Acne can be a major hit to one’s self-esteem, and though I felt sympathy toward those who struggled with it in high school, I never anticipated my battle with it in the years to come.
Something about college brought a wave of constant breakouts. I couldn’t figure out whether it was the academic stress, my odd eating habits, or my skin’s irritation from living an urban area, but it was there, nevertheless. At first, I paid no mind to it. It’s not like I never got pimples before. As long as I washed my face at night, I thought, I’d be fine.
I was not fine. As my first year in college progressed, I grew more self-conscious of the breakouts that embedded themselves into my skin as long-lasting acne scars. Ugly pink and red marks dotted across my chin and jaw, and my only relief was a layer of foundation and concealer.
Over the summer, my breakouts worsened, leaving even more acne scars. My face started to feel more textured, tiny bumps cropping up along my cheekbones. By then, my self-confidence was drained. Even though the humid weather made wearing foundation feel sticky on my skin, I did it anyway for fear of what others would think about me.
If I stuck to a good skin care routine, I thought, everything else would follow suit. So I did what the internet taught me—I used a Clean & Clear cleanser, I bought an expensive toner, and moisturizer. I always took my makeup off before bed, and I exfoliated and bought Korean sheet masks. Summer ended, and I found myself facing the fall semester with the exact same skin problems I had before the break, if not worse. I continued to do what I thought was best for my skin, but the breakouts and consequent post-inflammatory hyperpigmentation still kept coming, and I didn’t know what else to do.
Clear, healthy skin is now super trendy, evident by the multiple “skincare routine” YouTube videos and face-mask Instagram selfies. Everyone is obsessed with taking care of their skin, and clear skin has become even more coveted.
Pictures of everyone else’s baby-smooth skin made me feel extremely envious, but, above all, sad. Sad because I wanted to look like that and feel beautiful in my natural skin, but my pink acne marks built a barrier between me and my confidence. I couldn’t understand why I had to deal with the ugliness of a pimple even after it was long gone. Makeup-free selfies were either tilted at weird angle to hide my acne scars or masked with a Snapchat filter.
This past month, I’ve finally decided to put my foot down. I’ve decided to stop being so hard on myself on something that was natural; something that almost everyone faces and continues to grapple with. I wanted to take initiative. It was obvious that my current skin care routine wasn’t doing it, so I had to completely swap it out.

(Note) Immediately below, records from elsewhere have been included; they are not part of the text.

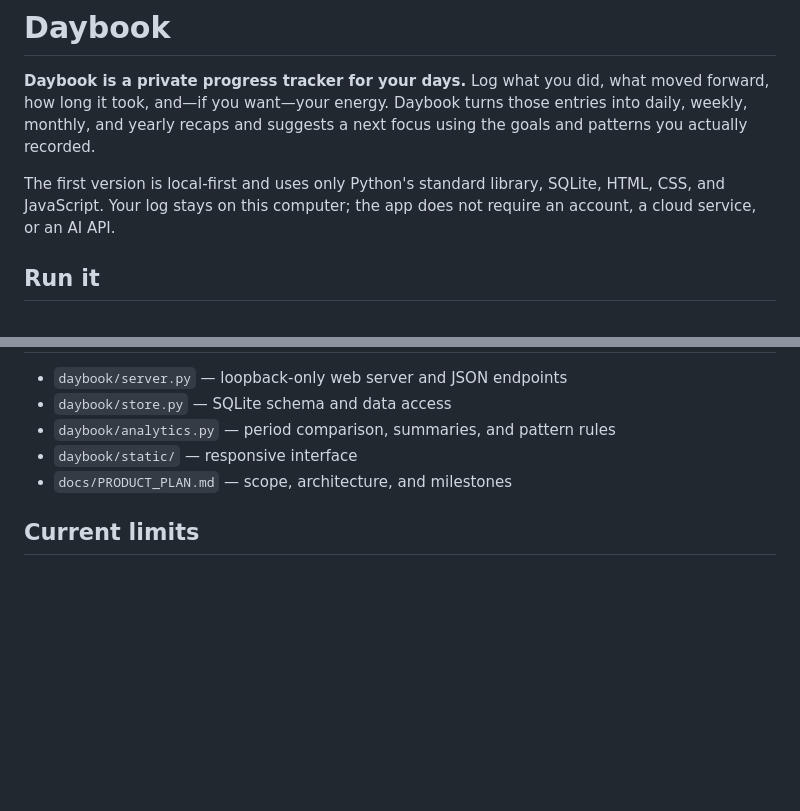
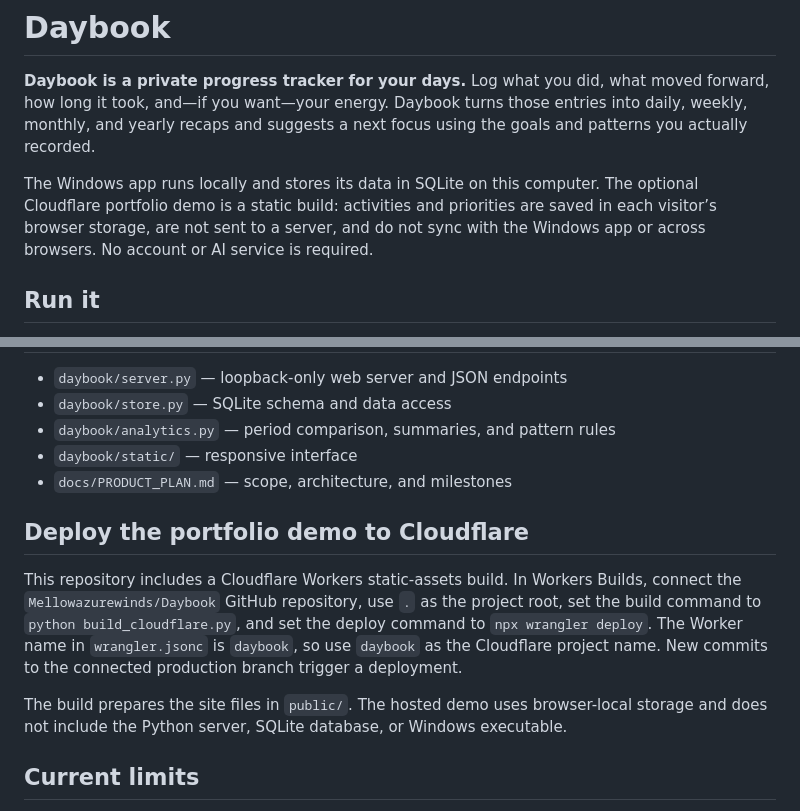
Before and after one commit to Mellowazurewinds/Daybook, a Markdown page: README.md, 2 parts joined by grey strips. Rendered like a GitHub page; blank space fills up the shorter version.

Commit message:
Document Cloudflare portfolio demo

```diff
--- a/README.md
+++ b/README.md
@@ -2,7 +2,7 @@
 
 **Daybook is a private progress tracker for your days.** Log what you did, what moved forward, how long it took, and—if you want—your energy. Daybook turns those entries into daily, weekly, monthly, and yearly recaps and suggests a next focus using the goals and patterns you actually recorded.
 
-The first version is local-first and uses only Python's standard library, SQLite, HTML, CSS, and JavaScript. Your log stays on this computer; the app does not require an account, a cloud service, or an AI API.
+The Windows app runs locally and stores its data in SQLite on this computer. The optional Cloudflare portfolio demo is a static build: activities and priorities are saved in each visitor’s browser storage, are not sent to a server, and do not sync with the Windows app or across browsers. No account or AI service is required.
 
 ## Run it
 
@@ -53,6 +53,12 @@ Suggestions are descriptive prompts, not diagnoses or judgments. Unlogged time r
 - `daybook/static/` — responsive interface
 - `docs/PRODUCT_PLAN.md` — scope, architecture, and milestones
 
+## Deploy the portfolio demo to Cloudflare
+
+This repository includes a Cloudflare Workers static-assets build. In Workers Builds, connect the `Mellowazurewinds/Daybook` GitHub repository, use `.` as the project root, set the build command to `python build_cloudflare.py`, and set the deploy command to `npx wrangler deploy`. The Worker name in `wrangler.jsonc` is `daybook`, so use `daybook` as the Cloudflare project name. New commits to the connected production branch trigger a deployment.
+
+The build prepares the site files in `public/`. The hosted demo uses browser-local storage and does not include the Python server, SQLite database, or Windows executable.
+
 ## Current limits
 
 This is an early MVP. It does not yet have account sync, automatic calendar imports, multi-user support, or continuous integration. Pattern suggestions need a growing personal log and explicit goals to become specific. These are planned deliberately rather than simulated with fabricated history.
```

One night, upon my regular surf through YouTube skin care tutorials, I stumbled across Liah Yoo’s video on fading acne scars. The video detailed her struggle with acne and acne scars and radiated positivity by encouraging patience. For fading scars, she recommended using a serum with a potent ingredient like Vitamin C or Vitamin B3, moisturizing, applying sunscreen every day, and using a chemical exfoliator two to three times a week.
Among the many things I learned through her videos were that products labeled “oil-free” or “acne-fighting” were actually stripping my skin of natural oils, causing my skin to overproduce sebum to compensate. Because three out of the four products I used regularly were labeled just that, it was clear that a big change had to be made.
I’ve just started my new routine, and only time will tell how effective the products I’m using will be.
In the meantime, my focus is on rebuilding my confidence brick by brick. I use makeup once a week at most, and I’ve been refraining from staring at my scars in the mirror. Don’t get me wrong, I love foundation and have nothing against people who use it. I just did not like how it served as a crutch when dealing with deep self-confidence issues I needed to face. Now, I’m feeling better, and, above all, optimistic that my time for clear skin will come with patience.
I’ve realized that acne is natural. Though acne scars can be vexing, imperfections fall out of our control. How we view ourselves after the fact, however, is entirely on us.